Vehicle seizures for breaching cabotage rules can not only be a major inconvenience for any transport business, but can cause serious financial problems, especially if a vehicle is not returned and further regulatory action is taken.

JMW’s expert road transport solicitors have experience of handling issues related to cabotage rules, including advice and representation for the return of a seized vehicle. We can also ensure you are compliant with the law by ensuring you have the right policies and documentation in place.

To speak to a solicitor if you have had a vehicle seized, contact us today by calling 0345 872 6666, or by filling in our online enquiry form to request a call back.

How JMW Can Help

Our road transport specialists can provide operators and drivers with assistance and advice in relation to the cabotage rules, including:

  • The implementation of a comprehensive written policy in relation to cabotage
  • The documentation that drivers should carry with them when carrying out cabotage operations
  • Challenging fixed penalty notices issued in relation to alleged breaches of the cabotage rules
  • Retrieving a vehicle seized following a breach of cabotage

What Does Cabotage Mean?

‘Cabotage’ is the carriage of goods between two points in one country by an operator based in another country. It enables a UK-based operator to enter an EU Member State (‘the host’) on an international journey, deliver goods and pick up and deliver further goods on journeys within the host, before departing from the host. However, such journeys are limited by law and must be temporary, non-permanent and irregular.

What are Cabotage Rules?

The EU-UK Trade and Co-operation Agreement (TCA) standardised trade between the EU and the UK post-Brexit.

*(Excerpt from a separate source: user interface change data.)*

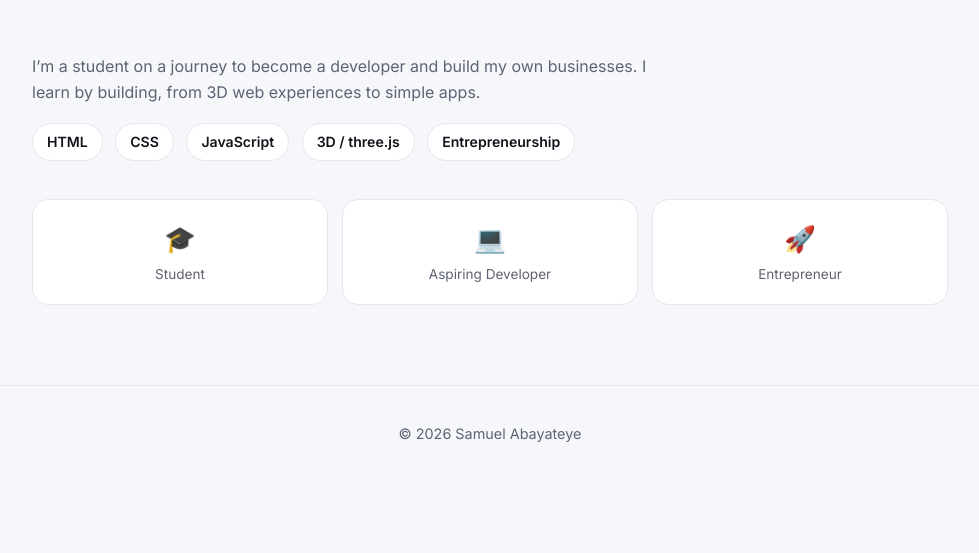
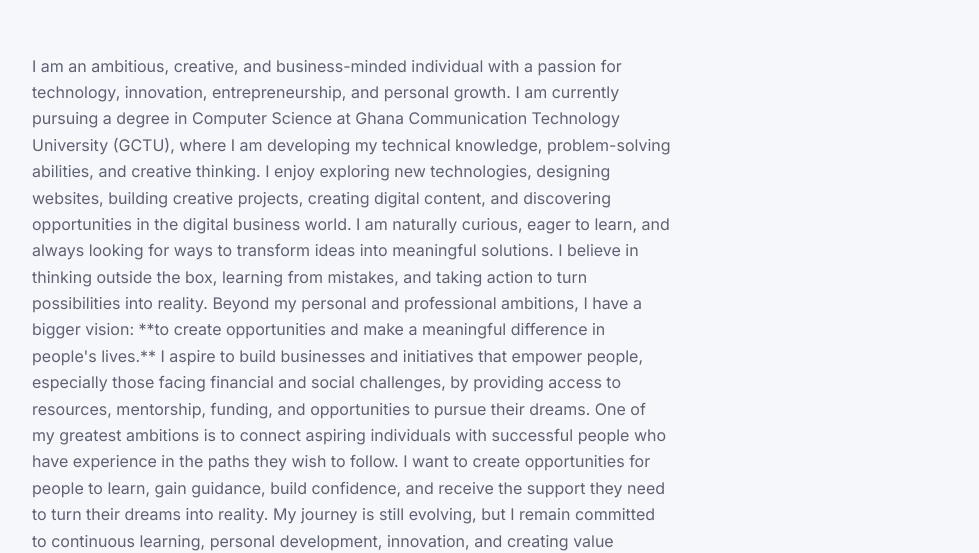
Before and after one commit to realmrsam/portfolio, a plain HTML site: page about.html in a window 1280 px wide. Shown: the part 252-805 px from the top of the page, without its empty margins (150-1129 px from the left). Drawn offline with Linux system fonts and the light colour scheme.

Commit message:
Update about.html

```diff
--- a/about.html
+++ b/about.html
@@ -27,7 +27,18 @@
   </div>
 
   <section class="reveal">
-    <p class="lead">I’m a student on a journey to become a developer and build my own businesses. I learn by building, from 3D web experiences to simple apps.</p>
+    <p class="lead">
+I am an ambitious, creative, and business-minded individual with a passion for technology, innovation, entrepreneurship, and personal growth. I am currently pursuing a degree in Computer Science at Ghana Communication Technology University (GCTU), where I am developing my technical knowledge, problem-solving abilities, and creative thinking.
+
+I enjoy exploring new technologies, designing websites, building creative projects, creating digital content, and discovering opportunities in the digital business world. I am naturally curious, eager to learn, and always looking for ways to transform ideas into meaningful solutions. I believe in thinking outside the box, learning from mistakes, and taking action to turn possibilities into reality.
+
+Beyond my personal and professional ambitions, I have a bigger vision: **to create opportunities and make a meaningful difference in people's lives.** I aspire to build businesses and initiatives that empower people, especially those facing financial and social challenges, by providing access to resources, mentorship, funding, and opportunities to pursue their dreams.
+
+One of my greatest ambitions is to connect aspiring individuals with successful people who have experience in the paths they wish to follow. I want to create opportunities for people to learn, gain guidance, build confidence, and receive the support they need to turn their dreams into reality.
+
+My journey is still evolving, but I remain committed to continuous learning, personal development, innovation, and creating value wherever I can.
+
+I don't just aspire to build a successful career; I aspire to build something meaningful — something that creates opportunities, inspires others, empowers communities, and leaves a lasting positive impact.**</p>
     <div class="tags">
       <span class="tag">HTML</span>
       <span class="tag">CSS</span>
```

Among other provisions, cabotage rules were changed and a new licensing regime for internationally working UK operators was brought in.

Previously, operators who held something called a Community Authorisation could carry out three cabotage operations within a host state within a seven-day period. The TCA has changed these rules and now requires UK operators to hold a UK Licence for the Community to carry out either two cross-trade operations, or one cross-trade operation and one cabotage operation, within a seven-day period, when they are travelling into the EU,

An exception is built into the TCA in that UK operators established in Northern Ireland may carry out two cabotage journeys within the Republic of Ireland.

‘Cross-trade operations’ are any goods movement between two countries, neither of which are the operator’s country of origin.

FAQs About Cabotage

What documents are required for UK operators to make international journeys?

Should UK operators want to make international journeys within the EU, they must hold both of the following:

  1. A standard international operator’s licence - this applies to internationally travelling vehicles with a maximum permissable weight above 2.5 tonnes
  2. A UK Licence for the Community

The UK Licence for the Community also allows operators to make journeys within Liechtenstein, Norway and Switzerland, as well as the EU.

What are the penalties for breaching cabotage rules?

The DVSA include cabotage in all roadside checks of foreign vehicles and operators found to be in breach of the rules will receive a prohibition notice and/or could potentially see their vehicle seized. If a vehicle is seized by the DVSA, an application is required to the Office of the Traffic Commissioner for the vehicle to be returned.

UK operators carrying out international journeys without the proper licensing and/or abusing those licences can be reported to the Traffic Commissioner.

Talk to Us

If you need advice on how the cabotage rules affect your business, speak to one of our specialist road transport solicitors today. Call 0345 872 6666 now, or fill in our online enquiry form to request a call back.